WHAT TO PRODUCE = Go through the data below. List every line that holds the word "company".

(Records from a collection)
+--

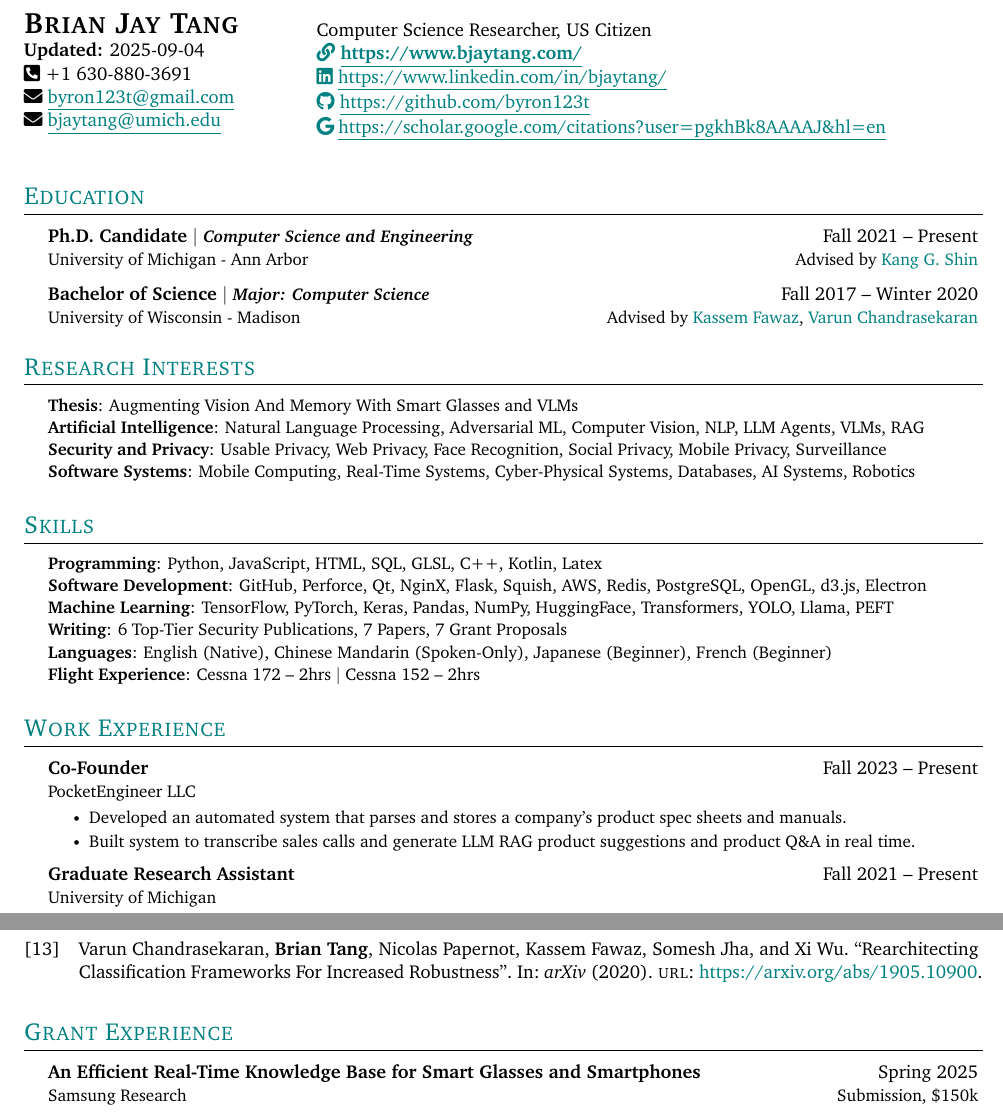
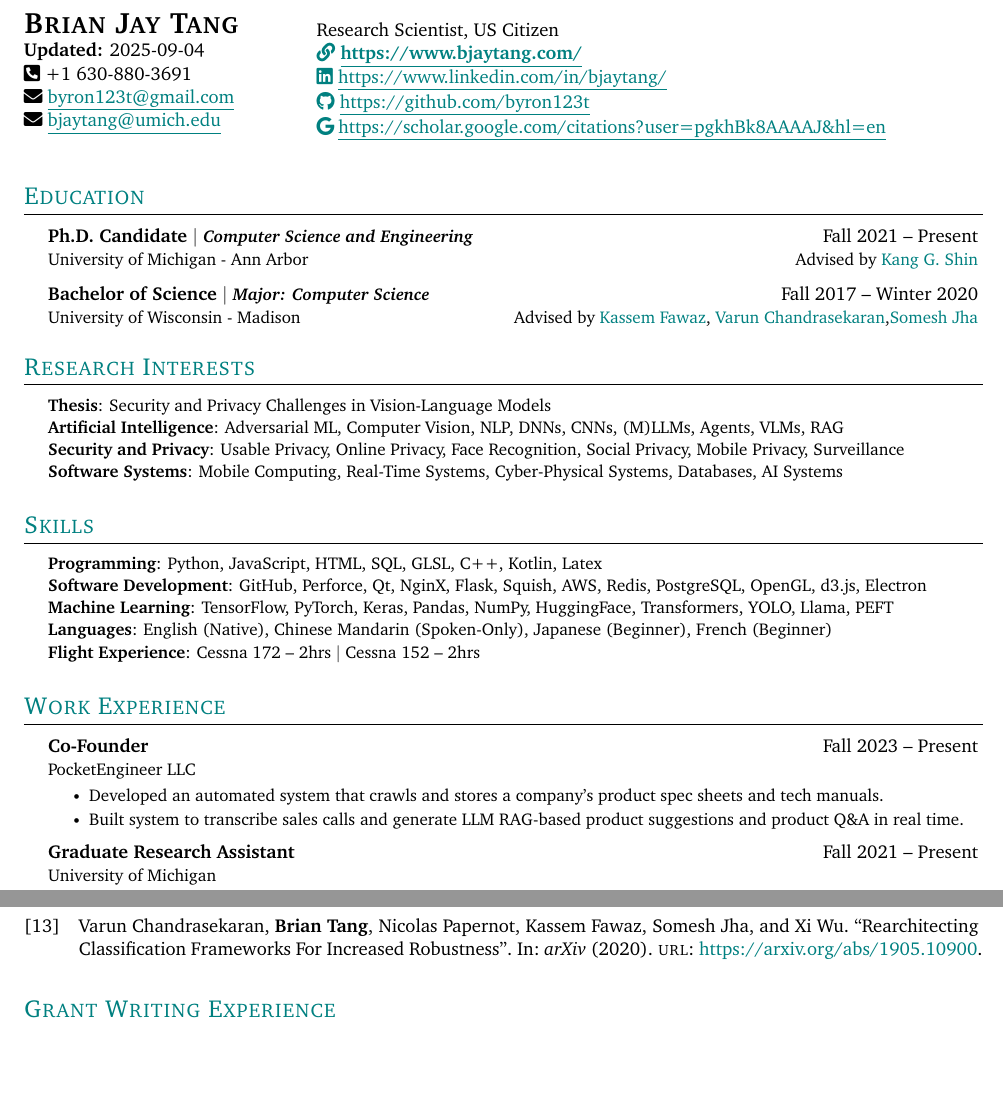
Before and after one commit to byron123t/resume, a LaTeX CV (CV.tex, which reads content/010_Education.tex, content/020_Areas.tex, content/030_Experience.tex): two parts of pages 1 and 2 of 4 before the commit and two parts of pages 1 and 2 of 3 after it, joined at a grey line, cut so that both start at the same text, the shorter picture padded with empty space. Compiled offline with pdfLaTeX.

Commit message:
Updates from Overleaf

```diff
--- a/CV.tex
+++ b/CV.tex
@@ -129,7 +129,7 @@
     \faIcon{envelope} \href{mailto:bjaytang@umich.edu}{\underline{bjaytang@umich.edu}}\\
 \end{minipage}
 \begin{minipage}[c]{0.5\textwidth}
-    \normalsize{Computer Science Researcher, US Citizen} \\
+    \normalsize{Research Scientist, US Citizen} \\
     \href{https://www.bjaytang.com/}{\faIcon{link} \normalsize{\underline{\textbf{https://www.bjaytang.com/}}}} \\
     \href{https://www.linkedin.com/in/bjaytang/}{\faIcon{linkedin} \normalsize{\underline{https://www.linkedin.com/in/bjaytang/}}} \\
     \href{https://github.com/byron123t}{\faIcon{github} \underline{https://github.com/byron123t}} \\
--- a/content/010_Education.tex
+++ b/content/010_Education.tex
@@ -6,5 +6,5 @@
 
     \CVSubheading
       {{Bachelor of Science $|$ \emph{\small{Major: Computer Science}}}}{Fall 2017 -- Winter 2020}
-      {University of Wisconsin - Madison}{Advised by \href{https://kassemfawaz.com/}{Kassem Fawaz}, \href{https://pages.cs.wisc.edu/~chandrasekaran/}{Varun Chandrasekaran}}
+      {University of Wisconsin - Madison}{Advised by \href{https://kassemfawaz.com/}{Kassem Fawaz}, \href{https://pages.cs.wisc.edu/~chandrasekaran/}{Varun Chandrasekaran},\href{https://pages.cs.wisc.edu/~jha/}{Somesh Jha}}
   \CVSubHeadingListEnd
--- a/content/020_Areas.tex
+++ b/content/020_Areas.tex
@@ -1,9 +1,9 @@
 \section{Research Interests}
  \begin{itemize}[leftmargin=0.5cm, label={}]
     \small{\item{
-     \textbf{Thesis}{: Augmenting Vision And Memory With Smart Glasses and VLMs} \\\vspace{1pt}
-     \textbf{Artificial Intelligence}{: Natural Language Processing, Adversarial ML, Computer Vision, NLP, LLM Agents, VLMs, RAG} \\\vspace{1pt}
-     \textbf{Security and Privacy}{: Usable Privacy, Web Privacy, Face Recognition, Social Privacy, Mobile Privacy, Surveillance} \\\vspace{1pt}
-     \textbf{Software Systems}{: Mobile Computing, Real-Time Systems, Cyber-Physical Systems, Databases, AI Systems, Robotics} \\\vspace{1pt}
+     \textbf{Thesis}{: Security and Privacy Challenges in Vision-Language Models} \\\vspace{1pt}
+     \textbf{Artificial Intelligence}{: Adversarial ML, Computer Vision, NLP, DNNs, CNNs, (M)LLMs, Agents, VLMs, RAG} \\\vspace{1pt}
+     \textbf{Security and Privacy}{: Usable Privacy, Online Privacy, Face Recognition, Social Privacy, Mobile Privacy, Surveillance} \\\vspace{1pt}
+     \textbf{Software Systems}{: Mobile Computing, Real-Time Systems, Cyber-Physical Systems, Databases, AI Systems} \\\vspace{1pt}
     }}
  \end{itemize}
--- a/content/030_Experience.tex
+++ b/content/030_Experience.tex
@@ -12,8 +12,8 @@
       {Co-Founder}{Fall 2023 -- Present}
       {PocketEngineer LLC}{}
       \CVItemListStart
-        \CVItem{Developed an automated system that parses and stores a company's product spec sheets and manuals.}
-        \CVItem{Built system to transcribe sales calls and generate LLM RAG product suggestions and product Q\&A in real time.}
+        \CVItem{Developed an automated system that crawls and stores a company's product spec sheets and tech manuals.}
+        \CVItem{Built system to transcribe sales calls and generate LLM RAG-based product suggestions and product Q\&A in real time.}
       \CVItemListEnd
 
     \CVSubheading
--- a/content/120_Grants.tex
+++ b/content/120_Grants.tex
@@ -1,8 +1,8 @@
-\section{Grant Experience}
+\section{Grant Writing Experience}
   \CVSubHeadingListStart
-    \CVSubheading
-      {An Efficient Real-Time Knowledge Base for Smart Glasses and Smartphones}{Spring 2025}
-      {Samsung Research}{Submission, \$150k}
+    % \CVSubheading
+    %   {An Efficient Real-Time Knowledge Base for Smart Glasses and Smartphones}{Spring 2025}
+    %   {Samsung Research}{Submission, \$200k}
     \CVSubheading
       {I-SEE: Intelligent Vehicular Perception and Control}{Spring 2025}
       {General Motors}{Submission, \$55k}
--- a/content/130_Skills.tex
+++ b/content/130_Skills.tex
@@ -4,7 +4,6 @@
      \textbf{Programming}{: Python, JavaScript, HTML, SQL, GLSL, C++, Kotlin, Latex} \\\vspace{1pt}
      \textbf{Software Development}{: GitHub, Perforce, Qt, NginX, Flask, Squish, AWS, Redis, PostgreSQL, OpenGL, d3.js, Electron} \\\vspace{1pt}
      \textbf{Machine Learning}{: TensorFlow, PyTorch, Keras, Pandas, NumPy, HuggingFace, Transformers, YOLO, Llama, PEFT} \\\vspace{1pt}
-     \textbf{Writing}{: 6 Top-Tier Security Publications, 7 Papers, 7 Grant Proposals} \\\vspace{1pt}
      \textbf{Languages}{: English (Native), Chinese Mandarin (Spoken-Only), Japanese (Beginner), French (Beginner)} \\\vspace{1pt}
      \textbf{Flight Experience}{: Cessna 172 -- 2hrs $|$ Cessna 152 -- 2hrs} \\\vspace{1pt}
      % \textbf{Hobbies \& Interests}{: Reading, Hiking, Meditation, Camping, Drumming, Music Production, Game Development} \\\vspace{1pt}
```
Also changed, not shown: content/080_Service.tex (+2 -2 lines), content/090_Talks.tex (+4 -0 lines), content/110_Honors.tex (+3 -3 lines), references.bib (+1 -1 lines), CV_Brian_Tang.pdf, Resume_Brian_Tang.pdf, content/030_Experience.tex (2 more changed lines).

+--

EXERCISE RESULT =
-        \CVItem{Developed an automated system that parses and stores a company's product spec sheets and manuals.}
+        \CVItem{Developed an automated system that crawls and stores a company's product spec sheets and tech manuals.}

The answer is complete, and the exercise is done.